The stout man seated next to me kept mopping his brow. He took a swipe and within moments, beads of sweat reappeared, rolling down his round cheeks or off the end of his nose. His handkerchief, moist and soggy, bore silent witness to his misery.
Aggravated by the conditions, he railed at the flight attendant, “Why are we being forced to sit in this hotbox with no air? I’m sweatin’ like a pig!”
“Sir, the air is on.” Her response was curt.
“Well, it doesn’t feel like it. Why don’t you ask the captain if it’s working?” Her icy tone could have cooled a sauna.
“Why don’t you send him back here,” he snapped.
She squeezed past people standing in the aisle, and disappeared into the cockpit. Minutes later she reappeared, and told the man, “The captain and first officer are both too busy, sir; no one can come back here to talk with you.”
“This is the airline of choice for 40 of my sales reps,” he boomed.
“What do you want me to do about it, sir?”
“I don’t know. I just want to know why we’ve been sitting here for 35 minutes with no air.”
“There’s nothing I can do about it.” Once again she turned abruptly and headed back toward the First Class cabin.
Ten minutes later, the captain announced, “Sorry for the delay, folks. We’ve been waiting for some passengers and their baggage. They’re on their way, and we should be leaving shortly.” He didn’t mention the heat and stuffiness or the fact that we’d been sitting in a virtual oven for more than 45 minutes. Why had no one explained the delay before then?
I intended to write a letter to the airline suggesting some communication training for their personnel, but unfortunately never got around to it. Employees who work closely with the public need to know how to empathize with customers, how to stay cool and calm when people get hot under the collar. Of course, even a simple acknowledgment from the cockpit would have helped tamp down people’s tempers:
Sorry about the heat, folks. We know how uncomfortable you must feel. It’s pretty warm up here in the cockpit, too. We plan to be on our way just as soon as we get a couple of additional passengers on board. We thank you for your patience.
This incident illustrates an all-too-common customer service blunder: a negative situation escalates when the consumer’s plight fails to be acknowledged.
According to Ron Zemke, author of Managing Knock Your Socks Off Service, 50 – 70% of the perceived service climate can be traced back to the leader of the organization – either because of the emotional tone set by the leader or, as in the case above, because the leaders of the organization failed to adequately train airline personnel to handle the emotions of their passengers when things don’t go as planned.
If you are a leader, coach yourself by asking these questions
· How skilled am I in consistently exhibiting the behaviors I expect from my employees?
· What behaviors of my own could be setting a poor example for those around me?
· How do I respond to the negative emotions of others?
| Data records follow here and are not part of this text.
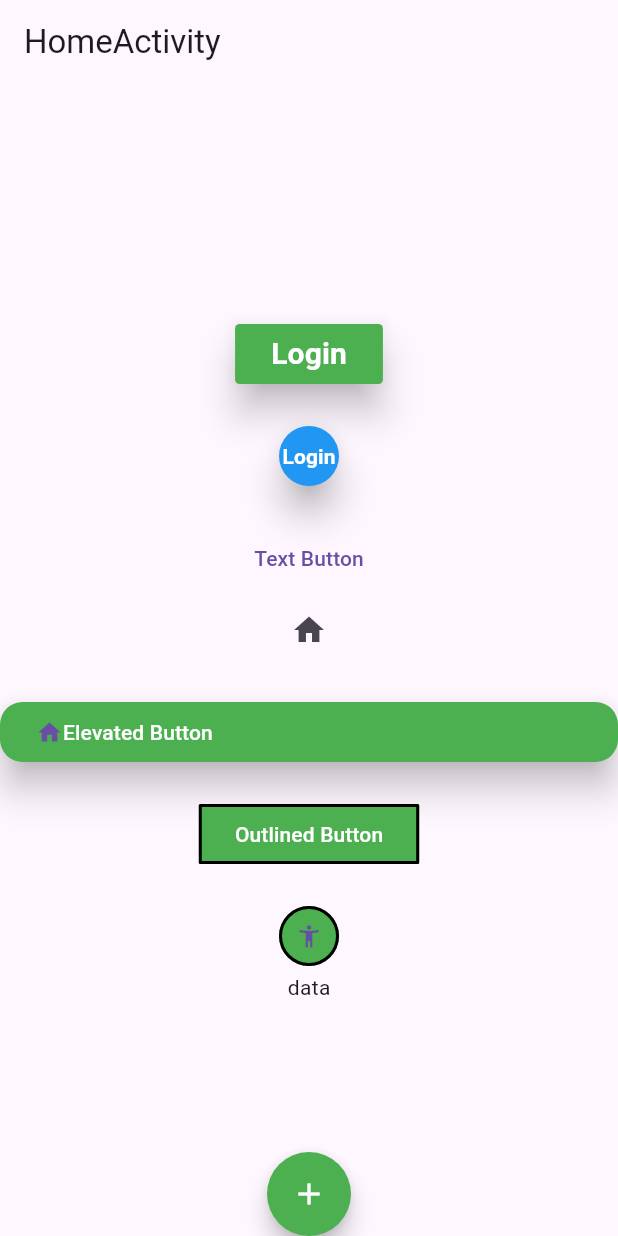
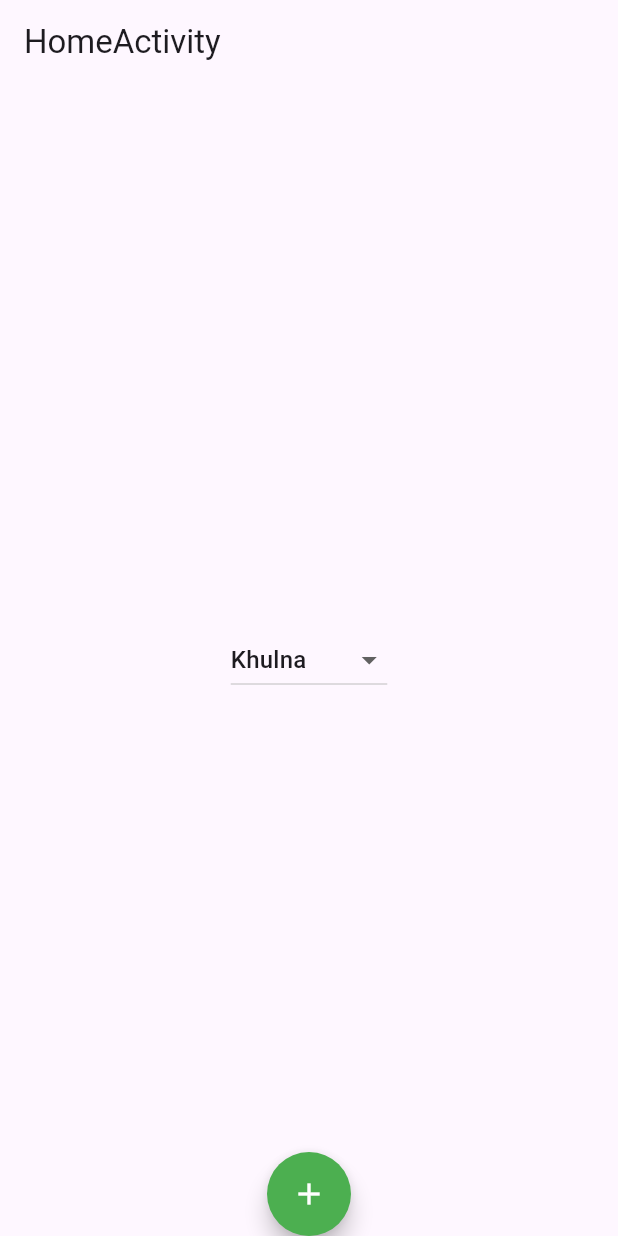
Before and after one commit to Shimon31/basic-Body-Design, a Flutter app: the screen it shows after launch, on a phone screen of 412 x 824 dp. Run offline on Flutter 3.47's test engine with Material 3 defaults, Android fonts, the phone set to English and light mode, and no system bars.

Commit message:
Dropdown button

```diff
--- a/lib/main.dart
+++ b/lib/main.dart
@@ -15,7 +15,16 @@ class myApp extends StatelessWidget {
 }
 
 class HomeActivity extends StatelessWidget {
-  const HomeActivity({super.key});
+  List<String> cityList = [
+    "Dhaka",
+    "Rajshahi",
+    "Khulna",
+    "Barishal",
+    "Chittagong",
+  ];
+  var selectedCity = "Khulna";
+
+  HomeActivity({super.key});
 
   @override
   Widget build(BuildContext context) {
@@ -27,131 +36,155 @@ class HomeActivity extends StatelessWidget {
           mainAxisAlignment: MainAxisAlignment.center,
 
           children: [
-            ElevatedButton(
-              onPressed: () {
+            DropdownButton(
+              value: selectedCity,
+              items:
+                  cityList.map((String item) {
+                    return DropdownMenuItem(value: item, child: Text(item));
+                  }).toList(),
+
+              onChanged: (item) {
                 print("Clicked Successfully");
               },
-              child: Text(
-                "Login",
-                style: TextStyle(
-                  color: Colors.white,
-                  fontWeight: FontWeight.bold,
-                  fontSize: 20,
-                ),
-              ),
-              style: ElevatedButton.styleFrom(
-                backgroundColor: Colors.green,
-                elevation: 10,
-                shape: RoundedRectangleBorder(
-                 borderRadius: BorderRadius.circular(3),
-                )
-              ),
+            ),
 
-            ),
-            SizedBox(height: 20,),
-
-            ElevatedButton(
-              onPressed: () {
-                print("Clicked Successfully");
-              },
-              child: Text("Login",style: TextStyle(color: Colors.white,fontWeight: FontWeight.bold),),
-              style: ElevatedButton.styleFrom(
-
-                backgroundColor: Colors.blue,
-                elevation: 10,
-                shape:CircleBorder(),
-
-              ),
-            ),
-            SizedBox(height: 20),
-
-            TextButton(onPressed: (){
-              print("Text Button Clicked Successfully");
-            }, child: Text("Text Button")),
-
-            IconButton(onPressed: (){
-              print("Icon Button Clicked Successfully");
-
-            },
-                icon: Icon(Icons.home),),
-
-            SizedBox(height: 20),
-
-            ElevatedButton(onPressed: (){
-              print("Elevated Button Clicked Successfully");
-
-            },
-                style: ElevatedButton.styleFrom(
-                  backgroundColor: Colors.green,
-                  elevation: 10,
-                  shape: RoundedRectangleBorder(
-                    borderRadius: BorderRadius.circular(15),
-                  )
-                ),
-                child:Row(
-
-              children: [
-                Icon(Icons.home),
-                Text("Elevated Button",style: TextStyle(color: Colors.white),),
-              ],
-            )),
-            SizedBox(height:20),
-
-            OutlinedButton(onPressed: (){
-              print("Outlined Button Clicked Successfully");
-            },
-
-                style: OutlinedButton.styleFrom(
-                  backgroundColor: Colors.green,
-                  side: BorderSide(color: Colors.black,width: 2),
-                  shape: RoundedRectangleBorder(
-                    borderRadius: BorderRadius.circular(1),
-                  )
-
-                ),
-                child: Text("Outlined Button",style: TextStyle(color: Colors.white),)),
-
-            SizedBox(height: 20,),
-
-            OutlinedButton(onPressed: (){
-              print("Outlined Button Clicked Successfully");
-            },
-
-                style: OutlinedButton.styleFrom(
-                    backgroundColor: Colors.green,
-                    side: BorderSide(color: Colors.black,width: 2),
-                    shape: CircleBorder(),
-
-                ),
-                child: Icon(Icons.accessibility_new_rounded),),
-
-
-   InkWell(
-     onTap: (){
-       print("InkWell Clicked Successfully");
-     },
-     onDoubleTap: (){
-       print("InkWell Double Clicked Successfully");
-     },
-  onLongPress: (){
-       print("InkWell Long Clicked Successfully");
-  },
-     child: Text("data"),
-   )
-
-
+            // ElevatedButton(
+            //   onPressed: () {
+            //     print("Clicked Successfully");
+            //   },
+            //   child: Text(
+            //     "Login",
+            //     style: TextStyle(
+            //       color: Colors.white,
+            //       fontWeight: FontWeight.bold,
+            //       fontSize: 20,
+            //     ),
+            //   ),
+            //   style: ElevatedButton.styleFrom(
+            //     backgroundColor: Colors.green,
+            //     elevation: 10,
+            //     shape: RoundedRectangleBorder(
+            //       borderRadius: BorderRadius.circular(3),
+            //     ),
+            //   ),
+            // ),
+            // SizedBox(height: 20),
+            //
+            // ElevatedButton(
+            //   onPressed: () {
+            //     print("Clicked Successfully");
+            //   },
+            //   child: Text(
+            //     "Login",
+            //     style: TextStyle(
+            //       color: Colors.white,
+            //       fontWeight: FontWeight.bold,
+            //     ),
+            //   ),
+            //   style: ElevatedButton.styleFrom(
+            //     backgroundColor: Colors.blue,
+            //     elevation: 10,
+            //     shape: CircleBorder(),
+            //   ),
+            // ),
+            // SizedBox(height: 20),
+            //
+            // TextButton(
+            //   onPressed: () {
+            //     print("Text Button Clicked Successfully");
+            //   },
+            //   child: Text("Text Button"),
+            // ),
+            //
+            // IconButton(
+            //   onPressed: () {
+            //     print("Icon Button Clicked Successfully");
+            //   },
+            //   icon: Icon(Icons.home),
+            // ),
+            //
+            // SizedBox(height: 20),
+            //
+            // ElevatedButton(
+            //   onPressed: () {
+            //     print("Elevated Button Clicked Successfully");
+            //   },
+            //   style: ElevatedButton.styleFrom(
+            //     backgroundColor: Colors.green,
+            //     elevation: 10,
+            //     shape: RoundedRectangleBorder(
+            //       borderRadius: BorderRadius.circular(15),
+            //     ),
+            //   ),
+            //   child: Row(
+            //     children: [
+            //       Icon(Icons.home),
+            //       Text(
+            //         "Elevated Button",
+            //         style: TextStyle(color: Colors.white),
+            //       ),
+            //     ],
+            //   ),
+            // ),
+            // SizedBox(height: 20),
+            //
+            // OutlinedButton(
+            //   onPressed: () {
+            //     print("Outlined Button Clicked Successfully");
+            //   },
+            //
+            //   style: OutlinedButton.styleFrom(
+            //     backgroundColor: Colors.green,
+            //     side: BorderSide(color: Colors.black, width: 2),
+            //     shape: RoundedRectangleBorder(
+            //       borderRadius: BorderRadius.circular(1),
+            //     ),
+            //   ),
+            //   child: Text(
+            //     "Outlined Button",
+            //     style: TextStyle(color: Colors.white),
+            //   ),
+            // ),
+            //
+            // SizedBox(height: 20),
+            //
+            // OutlinedButton(
+            //   onPressed: () {
+            //     print("Outlined Button Clicked Successfully");
+            //   },
+            //
+            //   style: OutlinedButton.styleFrom(
+            //     backgroundColor: Colors.green,
+            //     side: BorderSide(color: Colors.black, width: 2),
+            //     shape: CircleBorder(),
+            //   ),
+            //   child: Icon(Icons.accessibility_new_rounded),
+            // ),
+            //
+            // InkWell(
+            //   onTap: () {
+            //     print("InkWell Clicked Successfully");
+            //   },
+            //   onDoubleTap: () {
+            //     print("InkWell Double Clicked Successfully");
+            //   },
+            //   onLongPress: () {
+            //     print("InkWell Long Clicked Successfully");
+            //   },
+            //   child: Text("data"),
+            // ),
           ],
         ),
       ),
 
-      floatingActionButton: FloatingActionButton(onPressed: (){},
-      child: Icon(Icons.add),
+      floatingActionButton: FloatingActionButton(
+        onPressed: () {},
+        child: Icon(Icons.add),
         shape: CircleBorder(),
         foregroundColor: Colors.white,
         backgroundColor: Colors.green,
       ),
       floatingActionButtonLocation: FloatingActionButtonLocation.centerDocked,
-
     );
   }
 }
```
How competent am I to handle upset or resistance with grace and skill?
· How well trained are my people to handle upsets, anger, or complaints? How skilled am I to be able to coach them?
· What price does our organization pay when a negative situation is handled poorly?
· What value do I place on making sure that my people have the coaching and/or training required to achieve the outcomes our organization expects them to achieve?